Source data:
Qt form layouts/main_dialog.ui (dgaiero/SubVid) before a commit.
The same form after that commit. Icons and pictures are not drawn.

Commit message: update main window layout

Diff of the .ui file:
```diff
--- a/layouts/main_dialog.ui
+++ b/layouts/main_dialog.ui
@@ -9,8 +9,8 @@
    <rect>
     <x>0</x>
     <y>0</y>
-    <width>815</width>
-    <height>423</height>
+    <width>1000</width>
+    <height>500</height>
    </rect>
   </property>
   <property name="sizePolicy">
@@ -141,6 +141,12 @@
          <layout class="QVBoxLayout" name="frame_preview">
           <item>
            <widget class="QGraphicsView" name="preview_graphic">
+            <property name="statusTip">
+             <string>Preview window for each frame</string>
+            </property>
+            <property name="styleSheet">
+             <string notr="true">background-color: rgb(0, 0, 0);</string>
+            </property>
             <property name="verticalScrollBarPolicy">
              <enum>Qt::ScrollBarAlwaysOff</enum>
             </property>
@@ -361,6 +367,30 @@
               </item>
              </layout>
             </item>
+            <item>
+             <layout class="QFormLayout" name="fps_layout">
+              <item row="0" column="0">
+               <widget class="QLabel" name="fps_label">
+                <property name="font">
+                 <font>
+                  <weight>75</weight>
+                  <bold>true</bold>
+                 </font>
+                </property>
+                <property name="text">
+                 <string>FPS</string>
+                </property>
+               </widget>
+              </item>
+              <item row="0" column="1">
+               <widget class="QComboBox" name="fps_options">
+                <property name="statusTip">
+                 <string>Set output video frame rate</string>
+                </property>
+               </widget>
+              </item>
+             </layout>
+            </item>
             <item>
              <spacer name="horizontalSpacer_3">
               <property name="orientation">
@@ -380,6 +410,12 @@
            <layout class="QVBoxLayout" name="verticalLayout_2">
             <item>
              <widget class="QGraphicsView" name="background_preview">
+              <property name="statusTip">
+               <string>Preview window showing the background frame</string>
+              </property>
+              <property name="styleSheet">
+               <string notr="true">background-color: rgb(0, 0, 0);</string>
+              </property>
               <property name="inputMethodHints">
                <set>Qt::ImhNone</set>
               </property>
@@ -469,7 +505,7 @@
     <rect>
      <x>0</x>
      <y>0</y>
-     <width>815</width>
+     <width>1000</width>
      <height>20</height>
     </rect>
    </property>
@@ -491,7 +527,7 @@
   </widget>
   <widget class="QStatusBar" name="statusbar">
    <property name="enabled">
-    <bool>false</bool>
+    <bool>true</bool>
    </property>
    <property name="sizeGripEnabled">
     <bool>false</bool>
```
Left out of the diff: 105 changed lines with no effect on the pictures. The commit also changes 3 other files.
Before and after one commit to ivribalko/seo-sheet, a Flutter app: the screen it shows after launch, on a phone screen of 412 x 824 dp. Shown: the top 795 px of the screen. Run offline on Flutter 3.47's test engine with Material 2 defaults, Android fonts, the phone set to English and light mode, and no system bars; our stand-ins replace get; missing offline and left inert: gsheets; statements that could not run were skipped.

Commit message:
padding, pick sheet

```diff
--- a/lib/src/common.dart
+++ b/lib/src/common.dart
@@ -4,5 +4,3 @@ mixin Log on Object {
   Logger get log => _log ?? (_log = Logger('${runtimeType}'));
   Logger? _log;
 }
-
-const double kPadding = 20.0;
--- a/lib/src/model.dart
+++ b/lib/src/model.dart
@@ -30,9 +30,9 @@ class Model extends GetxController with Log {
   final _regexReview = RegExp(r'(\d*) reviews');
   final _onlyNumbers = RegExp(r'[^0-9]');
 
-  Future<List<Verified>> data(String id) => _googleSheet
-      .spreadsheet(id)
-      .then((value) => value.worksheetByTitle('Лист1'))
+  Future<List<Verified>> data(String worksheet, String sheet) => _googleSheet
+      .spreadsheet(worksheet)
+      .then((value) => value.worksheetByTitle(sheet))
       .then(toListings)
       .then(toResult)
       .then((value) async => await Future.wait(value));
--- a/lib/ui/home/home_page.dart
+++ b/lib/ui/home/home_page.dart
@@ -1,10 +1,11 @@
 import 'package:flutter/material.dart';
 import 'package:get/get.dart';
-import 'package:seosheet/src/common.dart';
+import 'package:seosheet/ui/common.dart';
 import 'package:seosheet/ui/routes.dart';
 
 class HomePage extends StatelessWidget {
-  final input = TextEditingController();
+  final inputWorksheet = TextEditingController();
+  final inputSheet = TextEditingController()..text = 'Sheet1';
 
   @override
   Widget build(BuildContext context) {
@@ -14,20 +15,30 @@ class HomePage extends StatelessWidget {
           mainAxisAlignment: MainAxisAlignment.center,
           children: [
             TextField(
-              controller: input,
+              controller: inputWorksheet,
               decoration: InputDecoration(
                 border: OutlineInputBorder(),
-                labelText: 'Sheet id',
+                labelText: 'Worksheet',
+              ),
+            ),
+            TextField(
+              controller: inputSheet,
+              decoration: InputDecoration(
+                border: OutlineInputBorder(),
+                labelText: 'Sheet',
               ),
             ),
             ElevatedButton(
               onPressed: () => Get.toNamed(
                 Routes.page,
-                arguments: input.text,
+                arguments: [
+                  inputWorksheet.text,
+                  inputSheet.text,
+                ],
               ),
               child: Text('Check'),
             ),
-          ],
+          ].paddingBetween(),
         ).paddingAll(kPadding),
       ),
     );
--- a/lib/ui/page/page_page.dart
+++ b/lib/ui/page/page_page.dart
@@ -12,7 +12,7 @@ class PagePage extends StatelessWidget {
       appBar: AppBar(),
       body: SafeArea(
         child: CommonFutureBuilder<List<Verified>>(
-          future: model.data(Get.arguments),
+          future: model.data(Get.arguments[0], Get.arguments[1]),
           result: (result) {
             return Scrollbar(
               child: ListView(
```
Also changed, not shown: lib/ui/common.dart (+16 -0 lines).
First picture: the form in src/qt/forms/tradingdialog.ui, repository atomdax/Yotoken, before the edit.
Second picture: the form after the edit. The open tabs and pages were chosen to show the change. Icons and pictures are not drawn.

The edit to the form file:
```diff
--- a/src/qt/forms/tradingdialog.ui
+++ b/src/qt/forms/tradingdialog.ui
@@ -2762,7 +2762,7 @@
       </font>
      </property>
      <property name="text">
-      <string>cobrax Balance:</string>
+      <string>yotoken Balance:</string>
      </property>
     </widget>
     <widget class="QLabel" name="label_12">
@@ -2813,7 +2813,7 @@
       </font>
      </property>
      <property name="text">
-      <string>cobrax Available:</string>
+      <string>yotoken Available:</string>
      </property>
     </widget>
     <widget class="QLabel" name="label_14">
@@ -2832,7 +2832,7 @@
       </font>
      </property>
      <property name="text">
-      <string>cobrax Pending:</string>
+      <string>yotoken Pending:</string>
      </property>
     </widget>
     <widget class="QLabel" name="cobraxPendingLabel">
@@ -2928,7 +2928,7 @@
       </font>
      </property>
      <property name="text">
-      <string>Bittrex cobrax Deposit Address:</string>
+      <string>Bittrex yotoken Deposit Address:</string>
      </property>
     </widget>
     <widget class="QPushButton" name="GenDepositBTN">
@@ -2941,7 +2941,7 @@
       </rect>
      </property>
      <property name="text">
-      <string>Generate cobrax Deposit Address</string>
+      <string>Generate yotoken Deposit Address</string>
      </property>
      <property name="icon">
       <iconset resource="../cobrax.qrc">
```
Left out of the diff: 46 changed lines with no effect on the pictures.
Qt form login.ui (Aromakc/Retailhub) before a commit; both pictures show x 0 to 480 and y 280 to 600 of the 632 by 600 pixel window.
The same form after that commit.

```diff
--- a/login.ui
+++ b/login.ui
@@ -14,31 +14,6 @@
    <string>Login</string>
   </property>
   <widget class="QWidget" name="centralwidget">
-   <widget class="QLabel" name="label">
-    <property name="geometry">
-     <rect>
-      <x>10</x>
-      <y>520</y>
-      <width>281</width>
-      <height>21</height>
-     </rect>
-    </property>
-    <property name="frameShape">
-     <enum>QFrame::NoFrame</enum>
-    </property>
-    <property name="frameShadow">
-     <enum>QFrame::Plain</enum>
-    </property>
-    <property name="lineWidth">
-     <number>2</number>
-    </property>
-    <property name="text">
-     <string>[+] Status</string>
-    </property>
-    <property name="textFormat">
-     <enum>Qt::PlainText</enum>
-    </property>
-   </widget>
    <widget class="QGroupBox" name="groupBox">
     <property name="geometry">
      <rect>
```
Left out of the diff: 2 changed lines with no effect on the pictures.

ASSIGNMENT: Return, from the entries, each line that holds "drawn".

YOUR RESPONSE:
The same form after that commit. Icons and pictures are not drawn.
Second picture: the form after the edit. The open tabs and pages were chosen to show the change. Icons and pictures are not drawn.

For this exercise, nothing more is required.